Miroslav Volf, speaking about I Peter, says it sums up "the New Testament teaching about how a marginalized group of Christians ought to be situated in the world"
Here's an excerpt from the part where he talks about the sectarian character of the church:
Often people think in terms of sect, or church, of someone who's really close to the power or to the margins of the power.Wouldn't that make a big difference? Wouldn't that help us move away from the dominant view of the church and Christians as being against rather than being for something?
What I found interesting in 1 Peter is how it cuts across -- how it completely muddles these distinctions. I think it muddles these around the central commitment to Jesus Christ.
And so it's not that I orient myself over and against the social groups by drawing boundaries, but rather, I am oriented around the center and boundaries fall as they might, as they will.
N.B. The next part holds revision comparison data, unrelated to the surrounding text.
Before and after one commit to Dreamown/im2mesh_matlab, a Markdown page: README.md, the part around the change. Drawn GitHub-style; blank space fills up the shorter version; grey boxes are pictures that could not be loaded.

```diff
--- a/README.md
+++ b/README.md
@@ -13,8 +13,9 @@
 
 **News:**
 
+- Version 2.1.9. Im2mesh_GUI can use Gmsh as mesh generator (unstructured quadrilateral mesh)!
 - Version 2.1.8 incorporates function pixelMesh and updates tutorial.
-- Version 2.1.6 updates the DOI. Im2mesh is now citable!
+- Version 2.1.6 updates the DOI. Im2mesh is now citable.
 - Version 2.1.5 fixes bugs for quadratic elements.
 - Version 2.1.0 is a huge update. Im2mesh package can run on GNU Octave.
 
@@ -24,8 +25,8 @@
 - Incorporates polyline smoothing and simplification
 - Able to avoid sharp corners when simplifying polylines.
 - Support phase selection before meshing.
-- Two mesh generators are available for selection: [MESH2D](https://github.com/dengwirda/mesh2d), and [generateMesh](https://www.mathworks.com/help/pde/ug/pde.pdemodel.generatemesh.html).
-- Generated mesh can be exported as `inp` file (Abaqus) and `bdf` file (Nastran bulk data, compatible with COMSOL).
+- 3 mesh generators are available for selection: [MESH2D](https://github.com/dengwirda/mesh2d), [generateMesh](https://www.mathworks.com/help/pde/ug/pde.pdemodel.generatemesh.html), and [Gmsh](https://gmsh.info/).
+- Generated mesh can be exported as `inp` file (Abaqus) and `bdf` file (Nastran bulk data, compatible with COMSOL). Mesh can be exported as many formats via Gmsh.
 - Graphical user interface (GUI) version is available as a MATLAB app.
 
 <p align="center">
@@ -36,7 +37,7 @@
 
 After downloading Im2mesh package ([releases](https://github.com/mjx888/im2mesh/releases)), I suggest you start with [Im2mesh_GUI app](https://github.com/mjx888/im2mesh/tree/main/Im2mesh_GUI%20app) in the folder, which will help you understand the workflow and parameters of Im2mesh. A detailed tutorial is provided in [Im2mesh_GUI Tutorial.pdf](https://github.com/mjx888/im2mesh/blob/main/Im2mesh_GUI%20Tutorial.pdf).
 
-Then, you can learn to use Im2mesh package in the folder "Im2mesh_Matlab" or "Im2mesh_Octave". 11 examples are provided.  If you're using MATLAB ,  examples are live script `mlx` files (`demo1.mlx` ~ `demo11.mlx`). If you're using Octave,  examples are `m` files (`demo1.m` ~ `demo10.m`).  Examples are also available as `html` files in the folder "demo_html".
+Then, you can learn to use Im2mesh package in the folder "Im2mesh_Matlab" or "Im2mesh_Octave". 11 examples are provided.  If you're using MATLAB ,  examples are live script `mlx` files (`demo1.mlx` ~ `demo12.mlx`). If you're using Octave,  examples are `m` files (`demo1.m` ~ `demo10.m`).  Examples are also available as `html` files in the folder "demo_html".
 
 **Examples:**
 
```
And the difference ends up being much softer then, as I don't have to shore up the boundaries to be distinct; I can hold on to the center and it guarantees sufficiently my distinctness.
View the entire 8 minute video: Honor Everyone, which includes discussion of differences, being on the margins, honoring everyone, and clashes between religions and between the sacreds, etc.
See also Adam Ericksen's article about being secure in oneself rather than one's identity being found in hostility toward the other.